**WORKING DATA**
────

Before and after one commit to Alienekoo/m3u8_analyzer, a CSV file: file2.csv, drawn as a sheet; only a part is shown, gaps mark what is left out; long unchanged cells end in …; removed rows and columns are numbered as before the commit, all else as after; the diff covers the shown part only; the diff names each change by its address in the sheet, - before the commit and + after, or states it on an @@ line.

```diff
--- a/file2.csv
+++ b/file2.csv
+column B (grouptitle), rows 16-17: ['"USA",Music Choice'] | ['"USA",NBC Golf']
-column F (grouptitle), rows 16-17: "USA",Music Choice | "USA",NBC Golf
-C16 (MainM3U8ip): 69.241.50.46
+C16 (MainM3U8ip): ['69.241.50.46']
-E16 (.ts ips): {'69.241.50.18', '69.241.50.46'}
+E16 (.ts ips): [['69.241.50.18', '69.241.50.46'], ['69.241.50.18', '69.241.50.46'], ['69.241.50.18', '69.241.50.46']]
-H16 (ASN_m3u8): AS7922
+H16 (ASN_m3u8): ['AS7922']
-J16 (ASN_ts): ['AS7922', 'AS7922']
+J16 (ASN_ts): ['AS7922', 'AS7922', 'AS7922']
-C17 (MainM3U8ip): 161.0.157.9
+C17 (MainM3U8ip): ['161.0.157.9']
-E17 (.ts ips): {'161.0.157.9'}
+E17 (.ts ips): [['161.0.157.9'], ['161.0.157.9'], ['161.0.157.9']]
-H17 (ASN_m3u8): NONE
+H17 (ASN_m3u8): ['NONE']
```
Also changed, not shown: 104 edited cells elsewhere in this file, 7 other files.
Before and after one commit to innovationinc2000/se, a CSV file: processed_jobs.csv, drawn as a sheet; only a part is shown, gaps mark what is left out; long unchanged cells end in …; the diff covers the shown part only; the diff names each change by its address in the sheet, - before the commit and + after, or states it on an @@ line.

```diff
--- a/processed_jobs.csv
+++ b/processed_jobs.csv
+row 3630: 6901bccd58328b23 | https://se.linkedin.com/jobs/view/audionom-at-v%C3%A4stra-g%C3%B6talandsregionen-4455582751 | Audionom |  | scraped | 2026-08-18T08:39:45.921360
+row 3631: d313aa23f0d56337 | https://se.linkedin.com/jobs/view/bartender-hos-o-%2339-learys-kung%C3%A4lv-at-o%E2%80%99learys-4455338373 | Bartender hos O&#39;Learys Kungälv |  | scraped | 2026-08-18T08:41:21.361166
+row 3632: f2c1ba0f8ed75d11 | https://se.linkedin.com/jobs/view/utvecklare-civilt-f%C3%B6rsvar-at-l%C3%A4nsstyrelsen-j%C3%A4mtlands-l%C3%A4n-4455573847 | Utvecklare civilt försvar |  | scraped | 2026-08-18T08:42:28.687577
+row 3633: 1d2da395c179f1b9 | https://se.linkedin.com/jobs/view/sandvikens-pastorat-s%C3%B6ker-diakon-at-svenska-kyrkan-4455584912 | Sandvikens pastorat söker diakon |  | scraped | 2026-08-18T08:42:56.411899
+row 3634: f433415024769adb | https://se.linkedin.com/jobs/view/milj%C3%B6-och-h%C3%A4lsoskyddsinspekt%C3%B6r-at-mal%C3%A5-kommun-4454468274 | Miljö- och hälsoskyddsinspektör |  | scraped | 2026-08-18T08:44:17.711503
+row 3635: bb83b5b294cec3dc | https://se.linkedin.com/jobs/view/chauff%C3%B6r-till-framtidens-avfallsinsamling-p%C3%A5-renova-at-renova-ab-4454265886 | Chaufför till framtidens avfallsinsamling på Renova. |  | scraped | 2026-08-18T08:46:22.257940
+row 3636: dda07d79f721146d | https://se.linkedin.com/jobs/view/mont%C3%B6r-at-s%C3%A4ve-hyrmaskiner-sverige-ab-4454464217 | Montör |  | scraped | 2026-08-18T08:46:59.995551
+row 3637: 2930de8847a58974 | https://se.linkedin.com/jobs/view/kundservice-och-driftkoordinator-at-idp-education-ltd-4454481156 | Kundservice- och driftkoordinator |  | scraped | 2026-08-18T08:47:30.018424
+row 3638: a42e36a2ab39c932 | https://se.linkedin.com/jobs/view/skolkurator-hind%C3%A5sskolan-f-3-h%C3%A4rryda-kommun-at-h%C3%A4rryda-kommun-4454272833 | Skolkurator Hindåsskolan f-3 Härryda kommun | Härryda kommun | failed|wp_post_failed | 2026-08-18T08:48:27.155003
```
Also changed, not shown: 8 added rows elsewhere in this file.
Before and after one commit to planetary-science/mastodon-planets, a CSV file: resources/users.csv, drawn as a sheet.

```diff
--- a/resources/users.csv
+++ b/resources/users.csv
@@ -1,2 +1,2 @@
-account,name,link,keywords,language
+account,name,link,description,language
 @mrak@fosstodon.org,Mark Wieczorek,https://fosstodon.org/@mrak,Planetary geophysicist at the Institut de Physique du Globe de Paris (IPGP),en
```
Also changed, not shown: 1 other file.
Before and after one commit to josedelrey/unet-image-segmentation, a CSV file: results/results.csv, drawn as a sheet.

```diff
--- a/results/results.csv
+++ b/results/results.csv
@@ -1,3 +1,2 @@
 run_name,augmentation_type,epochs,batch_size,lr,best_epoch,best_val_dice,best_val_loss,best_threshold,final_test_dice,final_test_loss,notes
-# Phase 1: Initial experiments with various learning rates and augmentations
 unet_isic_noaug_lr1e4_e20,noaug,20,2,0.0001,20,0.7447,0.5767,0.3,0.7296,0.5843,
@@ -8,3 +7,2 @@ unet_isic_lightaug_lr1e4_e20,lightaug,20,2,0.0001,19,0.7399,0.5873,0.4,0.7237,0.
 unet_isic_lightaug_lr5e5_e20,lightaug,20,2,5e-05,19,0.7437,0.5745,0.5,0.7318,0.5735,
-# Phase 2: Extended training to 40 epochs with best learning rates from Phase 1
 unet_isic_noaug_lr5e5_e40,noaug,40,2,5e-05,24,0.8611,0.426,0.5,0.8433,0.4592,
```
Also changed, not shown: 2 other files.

────

**INSTRUCTIONS FOR THE TASK**
The entries above, copied exactly, form the whole answer.

**TASK SOLUTION**
Before and after one commit to Alienekoo/m3u8_analyzer, a CSV file: file2.csv, drawn as a sheet; only a part is shown, gaps mark what is left out; long unchanged cells end in …; removed rows and columns are numbered as before the commit, all else as after; the diff covers the shown part only; the diff names each change by its address in the sheet, - before the commit and + after, or states it on an @@ line.

```diff
--- a/file2.csv
+++ b/file2.csv
+column B (grouptitle), rows 16-17: ['"USA",Music Choice'] | ['"USA",NBC Golf']
-column F (grouptitle), rows 16-17: "USA",Music Choice | "USA",NBC Golf
-C16 (MainM3U8ip): 69.241.50.46
+C16 (MainM3U8ip): ['69.241.50.46']
-E16 (.ts ips): {'69.241.50.18', '69.241.50.46'}
+E16 (.ts ips): [['69.241.50.18', '69.241.50.46'], ['69.241.50.18', '69.241.50.46'], ['69.241.50.18', '69.241.50.46']]
-H16 (ASN_m3u8): AS7922
+H16 (ASN_m3u8): ['AS7922']
-J16 (ASN_ts): ['AS7922', 'AS7922']
+J16 (ASN_ts): ['AS7922', 'AS7922', 'AS7922']
-C17 (MainM3U8ip): 161.0.157.9
+C17 (MainM3U8ip): ['161.0.157.9']
-E17 (.ts ips): {'161.0.157.9'}
+E17 (.ts ips): [['161.0.157.9'], ['161.0.157.9'], ['161.0.157.9']]
-H17 (ASN_m3u8): NONE
+H17 (ASN_m3u8): ['NONE']
```
Also changed, not shown: 104 edited cells elsewhere in this file, 7 other files.
Before and after one commit to innovationinc2000/se, a CSV file: processed_jobs.csv, drawn as a sheet; only a part is shown, gaps mark what is left out; long unchanged cells end in …; the diff covers the shown part only; the diff names each change by its address in the sheet, - before the commit and + after, or states it on an @@ line.

```diff
--- a/processed_jobs.csv
+++ b/processed_jobs.csv
+row 3630: 6901bccd58328b23 | https://se.linkedin.com/jobs/view/audionom-at-v%C3%A4stra-g%C3%B6talandsregionen-4455582751 | Audionom |  | scraped | 2026-08-18T08:39:45.921360
+row 3631: d313aa23f0d56337 | https://se.linkedin.com/jobs/view/bartender-hos-o-%2339-learys-kung%C3%A4lv-at-o%E2%80%99learys-4455338373 | Bartender hos O&#39;Learys Kungälv |  | scraped | 2026-08-18T08:41:21.361166
+row 3632: f2c1ba0f8ed75d11 | https://se.linkedin.com/jobs/view/utvecklare-civilt-f%C3%B6rsvar-at-l%C3%A4nsstyrelsen-j%C3%A4mtlands-l%C3%A4n-4455573847 | Utvecklare civilt försvar |  | scraped | 2026-08-18T08:42:28.687577
+row 3633: 1d2da395c179f1b9 | https://se.linkedin.com/jobs/view/sandvikens-pastorat-s%C3%B6ker-diakon-at-svenska-kyrkan-4455584912 | Sandvikens pastorat söker diakon |  | scraped | 2026-08-18T08:42:56.411899
+row 3634: f433415024769adb | https://se.linkedin.com/jobs/view/milj%C3%B6-och-h%C3%A4lsoskyddsinspekt%C3%B6r-at-mal%C3%A5-kommun-4454468274 | Miljö- och hälsoskyddsinspektör |  | scraped | 2026-08-18T08:44:17.711503
+row 3635: bb83b5b294cec3dc | https://se.linkedin.com/jobs/view/chauff%C3%B6r-till-framtidens-avfallsinsamling-p%C3%A5-renova-at-renova-ab-4454265886 | Chaufför till framtidens avfallsinsamling på Renova. |  | scraped | 2026-08-18T08:46:22.257940
+row 3636: dda07d79f721146d | https://se.linkedin.com/jobs/view/mont%C3%B6r-at-s%C3%A4ve-hyrmaskiner-sverige-ab-4454464217 | Montör |  | scraped | 2026-08-18T08:46:59.995551
+row 3637: 2930de8847a58974 | https://se.linkedin.com/jobs/view/kundservice-och-driftkoordinator-at-idp-education-ltd-4454481156 | Kundservice- och driftkoordinator |  | scraped | 2026-08-18T08:47:30.018424
+row 3638: a42e36a2ab39c932 | https://se.linkedin.com/jobs/view/skolkurator-hind%C3%A5sskolan-f-3-h%C3%A4rryda-kommun-at-h%C3%A4rryda-kommun-4454272833 | Skolkurator Hindåsskolan f-3 Härryda kommun | Härryda kommun | failed|wp_post_failed | 2026-08-18T08:48:27.155003
```
Also changed, not shown: 8 added rows elsewhere in this file.
Before and after one commit to planetary-science/mastodon-planets, a CSV file: resources/users.csv, drawn as a sheet.

```diff
--- a/resources/users.csv
+++ b/resources/users.csv
@@ -1,2 +1,2 @@
-account,name,link,keywords,language
+account,name,link,description,language
 @mrak@fosstodon.org,Mark Wieczorek,https://fosstodon.org/@mrak,Planetary geophysicist at the Institut de Physique du Globe de Paris (IPGP),en
```
Also changed, not shown: 1 other file.
Before and after one commit to josedelrey/unet-image-segmentation, a CSV file: results/results.csv, drawn as a sheet.

```diff
--- a/results/results.csv
+++ b/results/results.csv
@@ -1,3 +1,2 @@
 run_name,augmentation_type,epochs,batch_size,lr,best_epoch,best_val_dice,best_val_loss,best_threshold,final_test_dice,final_test_loss,notes
-# Phase 1: Initial experiments with various learning rates and augmentations
 unet_isic_noaug_lr1e4_e20,noaug,20,2,0.0001,20,0.7447,0.5767,0.3,0.7296,0.5843,
@@ -8,3 +7,2 @@ unet_isic_lightaug_lr1e4_e20,lightaug,20,2,0.0001,19,0.7399,0.5873,0.4,0.7237,0.
 unet_isic_lightaug_lr5e5_e20,lightaug,20,2,5e-05,19,0.7437,0.5745,0.5,0.7318,0.5735,
-# Phase 2: Extended training to 40 epochs with best learning rates from Phase 1
 unet_isic_noaug_lr5e5_e40,noaug,40,2,5e-05,24,0.8611,0.426,0.5,0.8433,0.4592,
```
Also changed, not shown: 2 other files.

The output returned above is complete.